■ WORK INSTRUCTIONS
Find and copy every line in the records that includes the string "marker".

:: DATA EXCERPTS ::

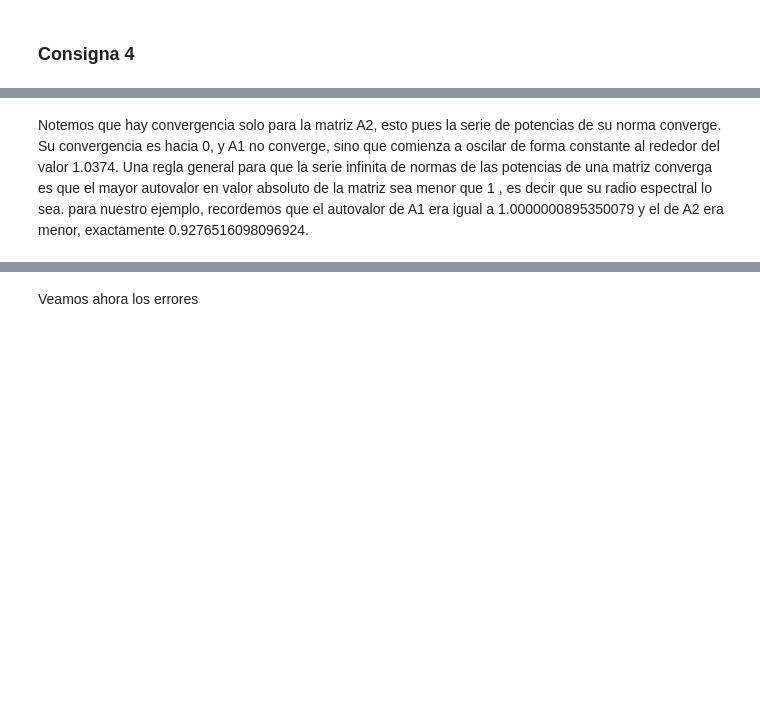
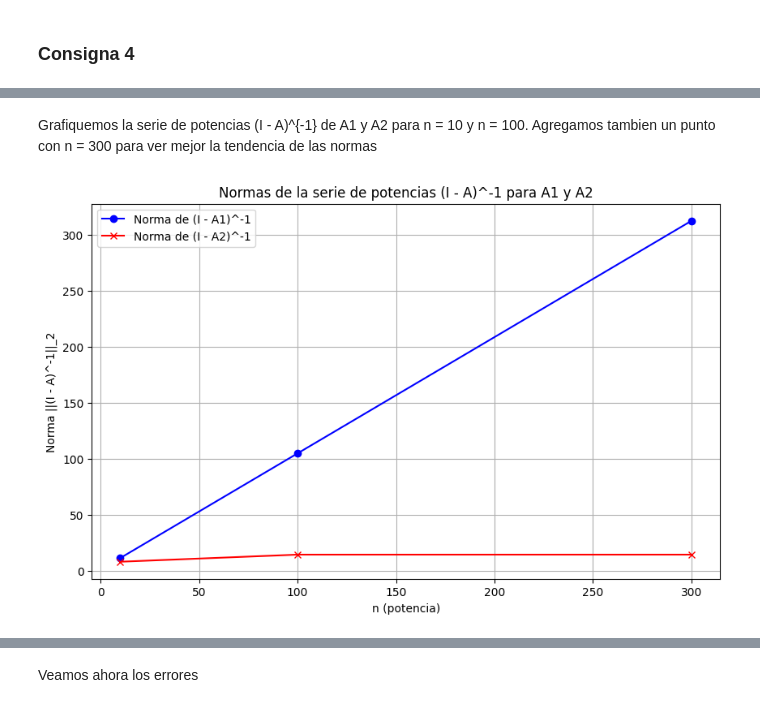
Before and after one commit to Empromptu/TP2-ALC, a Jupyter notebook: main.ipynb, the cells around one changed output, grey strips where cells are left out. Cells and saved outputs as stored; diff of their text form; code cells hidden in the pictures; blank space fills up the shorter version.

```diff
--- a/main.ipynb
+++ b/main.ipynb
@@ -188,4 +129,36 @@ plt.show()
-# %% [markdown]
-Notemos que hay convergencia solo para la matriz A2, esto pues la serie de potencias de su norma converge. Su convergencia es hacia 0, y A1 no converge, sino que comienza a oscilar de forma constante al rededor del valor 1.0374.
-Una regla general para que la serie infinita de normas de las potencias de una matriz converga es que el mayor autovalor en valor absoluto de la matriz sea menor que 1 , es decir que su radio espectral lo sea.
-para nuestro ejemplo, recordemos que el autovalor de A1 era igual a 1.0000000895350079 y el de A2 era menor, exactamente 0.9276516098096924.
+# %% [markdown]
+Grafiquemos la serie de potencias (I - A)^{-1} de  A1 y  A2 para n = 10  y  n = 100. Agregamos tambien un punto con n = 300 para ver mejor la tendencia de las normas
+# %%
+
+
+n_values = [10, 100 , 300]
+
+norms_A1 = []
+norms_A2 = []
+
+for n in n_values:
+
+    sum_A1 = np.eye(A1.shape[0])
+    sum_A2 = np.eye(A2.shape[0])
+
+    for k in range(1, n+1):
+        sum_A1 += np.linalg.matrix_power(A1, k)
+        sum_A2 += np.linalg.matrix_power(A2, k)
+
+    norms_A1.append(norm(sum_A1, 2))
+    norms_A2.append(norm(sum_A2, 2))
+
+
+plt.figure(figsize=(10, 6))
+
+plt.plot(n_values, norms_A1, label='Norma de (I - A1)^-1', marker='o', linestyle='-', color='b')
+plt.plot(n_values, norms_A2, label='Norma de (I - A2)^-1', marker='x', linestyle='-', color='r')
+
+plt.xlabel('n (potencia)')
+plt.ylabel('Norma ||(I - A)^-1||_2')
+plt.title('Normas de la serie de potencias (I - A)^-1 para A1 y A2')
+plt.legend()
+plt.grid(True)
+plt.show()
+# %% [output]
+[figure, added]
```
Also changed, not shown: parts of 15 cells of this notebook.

:::
:: DATA EXCERPTS ::

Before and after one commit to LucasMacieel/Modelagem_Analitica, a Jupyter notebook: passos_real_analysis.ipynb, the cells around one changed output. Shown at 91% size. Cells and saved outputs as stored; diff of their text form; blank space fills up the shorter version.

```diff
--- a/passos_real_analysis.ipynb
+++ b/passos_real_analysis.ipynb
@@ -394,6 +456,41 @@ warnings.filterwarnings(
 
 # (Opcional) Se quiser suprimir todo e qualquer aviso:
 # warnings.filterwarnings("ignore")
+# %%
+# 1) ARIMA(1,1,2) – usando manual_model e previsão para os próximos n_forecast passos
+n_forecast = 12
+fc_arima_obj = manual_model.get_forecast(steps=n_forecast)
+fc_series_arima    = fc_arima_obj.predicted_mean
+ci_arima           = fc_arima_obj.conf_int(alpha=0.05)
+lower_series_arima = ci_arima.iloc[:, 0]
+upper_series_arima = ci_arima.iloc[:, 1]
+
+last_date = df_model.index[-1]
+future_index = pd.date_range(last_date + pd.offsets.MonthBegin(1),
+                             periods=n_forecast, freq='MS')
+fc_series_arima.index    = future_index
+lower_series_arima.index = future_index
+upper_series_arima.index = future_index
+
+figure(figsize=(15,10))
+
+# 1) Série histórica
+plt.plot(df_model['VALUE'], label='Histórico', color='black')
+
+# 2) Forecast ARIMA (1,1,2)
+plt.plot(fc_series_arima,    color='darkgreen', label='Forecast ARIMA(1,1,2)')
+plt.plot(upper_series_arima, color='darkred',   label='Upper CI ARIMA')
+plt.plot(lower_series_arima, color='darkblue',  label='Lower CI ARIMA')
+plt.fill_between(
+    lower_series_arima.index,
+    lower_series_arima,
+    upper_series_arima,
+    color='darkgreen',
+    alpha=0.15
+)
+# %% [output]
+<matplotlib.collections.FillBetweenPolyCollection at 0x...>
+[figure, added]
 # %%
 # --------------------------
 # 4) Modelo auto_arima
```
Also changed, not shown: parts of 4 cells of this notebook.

:::
:: DATA EXCERPTS ::

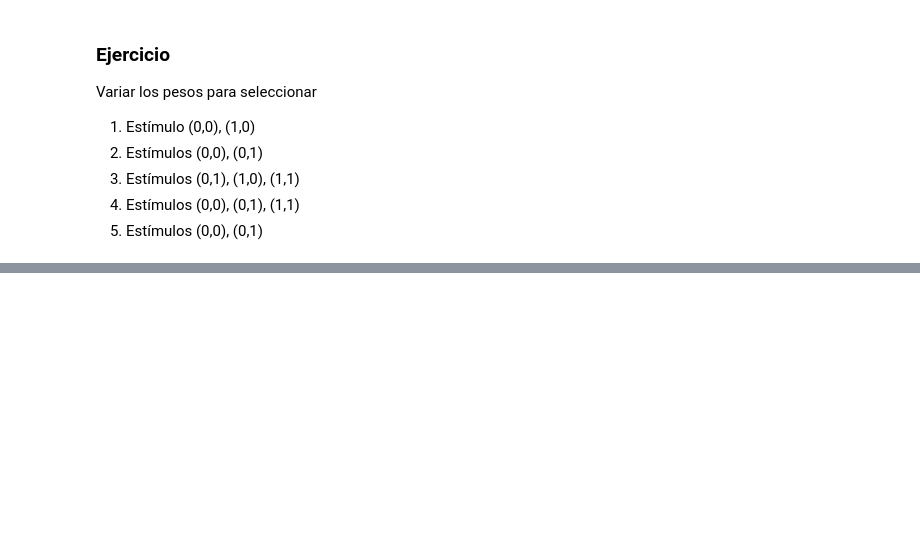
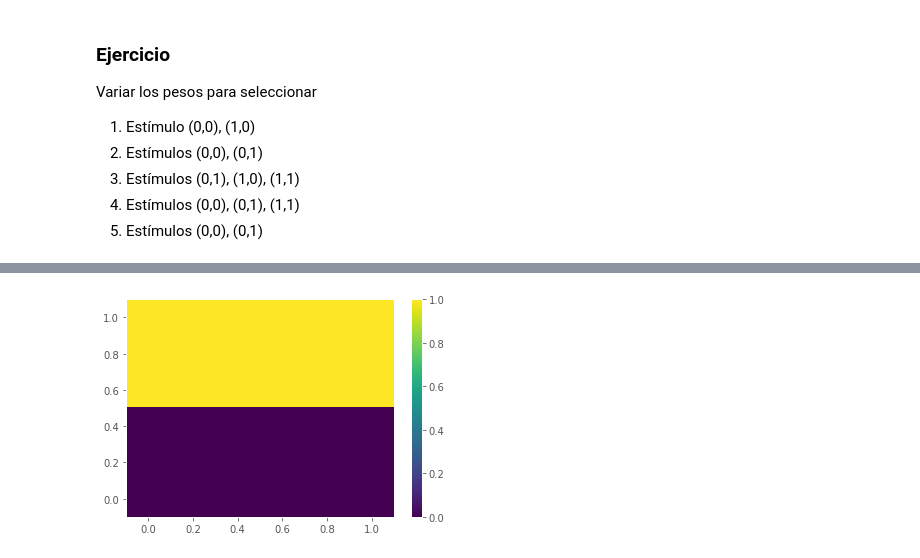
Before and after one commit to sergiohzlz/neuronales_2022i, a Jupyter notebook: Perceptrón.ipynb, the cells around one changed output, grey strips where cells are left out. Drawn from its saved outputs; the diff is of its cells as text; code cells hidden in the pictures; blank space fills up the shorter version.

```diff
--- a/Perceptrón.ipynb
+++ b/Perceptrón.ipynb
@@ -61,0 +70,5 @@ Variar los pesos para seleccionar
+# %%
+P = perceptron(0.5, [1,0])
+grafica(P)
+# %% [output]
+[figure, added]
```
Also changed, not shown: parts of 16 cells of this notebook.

:::

■ YOUR SOLUTION
+plt.plot(n_values, norms_A1, label='Norma de (I - A1)^-1', marker='o', linestyle='-', color='b')
+plt.plot(n_values, norms_A2, label='Norma de (I - A2)^-1', marker='x', linestyle='-', color='r')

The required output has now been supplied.